■ What is required ■
Whenever the word "currentCoord" appears in a line of the listing, copy that line.

■ Records for the task ■
######
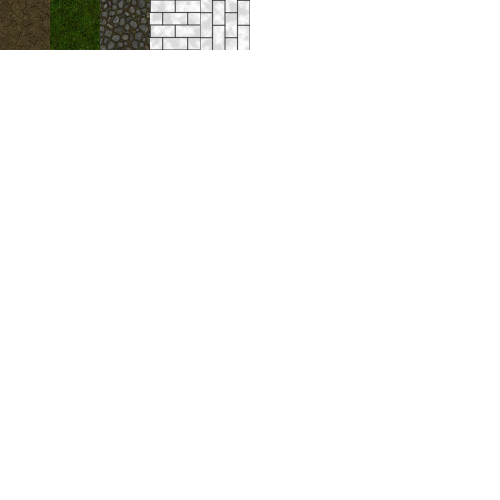
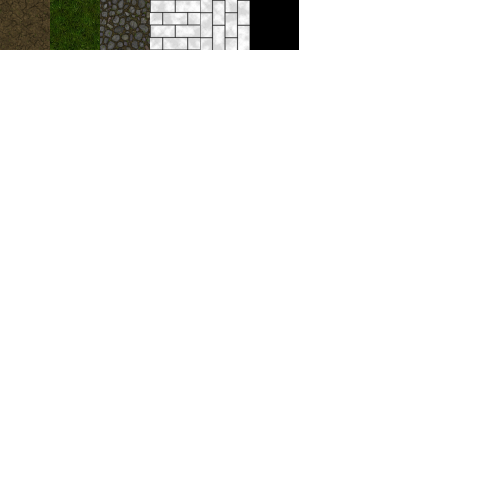
Enemies position is fixed on the map

Changed region(s): [[0.48, 0.0, 0.6, 0.12]]

diff --git a/AthameRPG/AthameRPG/Characters/Gargamel.cs b/AthameRPG/AthameRPG/Characters/Gargamel.cs
@@ -11,8 +11,8 @@ namespace AthameRPG.Characters
 {
     public class Gargamel : Enemy
     {
-        private const int cropWidth = 126;
-        private const int cropHeight = 168;
+        private const int cropWidth = 90;
+        private const int cropHeight = 121;
 
         private const float moveSpeedPlayer = 0.8f;
 
@@ -21,6 +21,7 @@ namespace AthameRPG.Characters
 
         private Rectangle cropCurrentFrameGargamel;
         private Vector2 coordGargamel;
+        private Vector2 drawCoordGargamel;
 
 
         public Gargamel(float startPositionX, float startPositionY) : base(startPositionX, startPositionY)
@@ -54,12 +55,15 @@ namespace AthameRPG.Characters
 
         public override void Update(GameTime gameTime)
         {
-            
+            drawCoordGargamel.X = coordGargamel.X + CharacterManager.barbarian.CoordP().X;
+            drawCoordGargamel.Y = coordGargamel.Y + CharacterManager.barbarian.CoordP().Y;
         }
 
         public override void Draw(SpriteBatch spriteBatch)
         {
-            spriteBatch.Draw(CharacterManager.Instance.GargamelImage, coordGargamel, CropCurrentFrameGargamel, Color.White);
+            
+
+            spriteBatch.Draw(CharacterManager.Instance.GargamelImage, drawCoordGargamel, CropCurrentFrameGargamel, Color.White);
         }
     }
 }

diff --git a/AthameRPG/AthameRPG/GameEngine/Maps/Map.cs b/AthameRPG/AthameRPG/GameEngine/Maps/Map.cs
@@ -103,6 +103,7 @@ namespace AthameRPG.GameEngine.Maps
                 for (int j = 0; j < FullMap[i].Count(); j++)
                 {
                     int currentNum = FullMap[i][j];
+                    Color currentColor = Color.White;
                     
                     switch (currentNum)
                     {
@@ -114,13 +115,17 @@ namespace AthameRPG.GameEngine.Maps
                         case 2:
                             cropWall = new Rectangle(100, 0, 50, 50);
                             break;
+                        default:
+                            cropWall = new Rectangle(250, 0, 50, 50);
+                            currentColor = Color.Black;
+                            break;
                         
                     }
                     
                     currentCoord.X = (float)(j * 50) + CharacterManager.barbarian.CoordP().X;
                     currentCoord.Y = (float)(i * 50) + CharacterManager.barbarian.CoordP().Y;
                     
-                    spriteBatch.Draw(MapManager.Instance.Terrain, currentCoord, cropWall, Color.White);
+                    spriteBatch.Draw(MapManager.Instance.Terrain, currentCoord, cropWall, currentColor);
                 }
             }
         }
######
■ Final answer ■
                     currentCoord.X = (float)(j * 50) + CharacterManager.barbarian.CoordP().X;
                     currentCoord.Y = (float)(i * 50) + CharacterManager.barbarian.CoordP().Y;
-                    spriteBatch.Draw(MapManager.Instance.Terrain, currentCoord, cropWall, Color.White);
+                    spriteBatch.Draw(MapManager.Instance.Terrain, currentCoord, cropWall, currentColor);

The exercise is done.